Dunmurry Manor care home staff given attack alarms after threats and intimidation
Staff at Dunmurry Manor care home have been issued with personal attack alarms by police after a series of social media threats of death, rape and shooting in the wake of a damning report earlier this month.

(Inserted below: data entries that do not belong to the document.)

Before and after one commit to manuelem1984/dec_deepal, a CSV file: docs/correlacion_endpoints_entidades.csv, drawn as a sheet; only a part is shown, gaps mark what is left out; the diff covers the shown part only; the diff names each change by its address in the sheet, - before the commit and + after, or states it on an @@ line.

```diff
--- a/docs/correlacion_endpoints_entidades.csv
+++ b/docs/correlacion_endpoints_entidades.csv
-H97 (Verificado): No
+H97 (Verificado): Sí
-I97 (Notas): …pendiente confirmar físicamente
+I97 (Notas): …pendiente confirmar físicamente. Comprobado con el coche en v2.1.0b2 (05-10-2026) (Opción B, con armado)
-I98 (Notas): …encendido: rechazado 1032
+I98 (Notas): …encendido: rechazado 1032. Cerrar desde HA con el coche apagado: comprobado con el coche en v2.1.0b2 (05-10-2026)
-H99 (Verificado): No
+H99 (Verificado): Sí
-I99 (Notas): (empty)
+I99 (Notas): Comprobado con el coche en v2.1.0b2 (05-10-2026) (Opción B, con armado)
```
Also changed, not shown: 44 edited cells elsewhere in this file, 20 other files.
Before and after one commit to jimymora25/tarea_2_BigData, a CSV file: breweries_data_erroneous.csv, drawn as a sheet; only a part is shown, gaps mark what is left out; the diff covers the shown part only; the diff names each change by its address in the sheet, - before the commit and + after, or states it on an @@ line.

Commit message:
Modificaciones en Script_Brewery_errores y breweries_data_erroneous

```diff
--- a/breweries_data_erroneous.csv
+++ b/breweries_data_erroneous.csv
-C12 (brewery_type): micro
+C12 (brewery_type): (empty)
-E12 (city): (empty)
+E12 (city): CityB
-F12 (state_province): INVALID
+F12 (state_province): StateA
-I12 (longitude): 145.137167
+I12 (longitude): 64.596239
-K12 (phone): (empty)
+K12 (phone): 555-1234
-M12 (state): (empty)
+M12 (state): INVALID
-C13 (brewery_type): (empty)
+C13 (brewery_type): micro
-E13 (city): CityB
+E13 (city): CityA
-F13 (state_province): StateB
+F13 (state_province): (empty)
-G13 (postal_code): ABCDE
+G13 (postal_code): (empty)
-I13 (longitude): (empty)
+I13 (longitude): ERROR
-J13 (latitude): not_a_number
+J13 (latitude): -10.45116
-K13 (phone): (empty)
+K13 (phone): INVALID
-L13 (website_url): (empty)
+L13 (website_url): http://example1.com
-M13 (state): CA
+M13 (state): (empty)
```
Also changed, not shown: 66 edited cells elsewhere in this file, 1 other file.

Runwood Homes, which owns the home, said staff had "come under serious and sustained attack since the publication of the Commissioner for Older People in Northern Ireland's (COPNI) report on June 13".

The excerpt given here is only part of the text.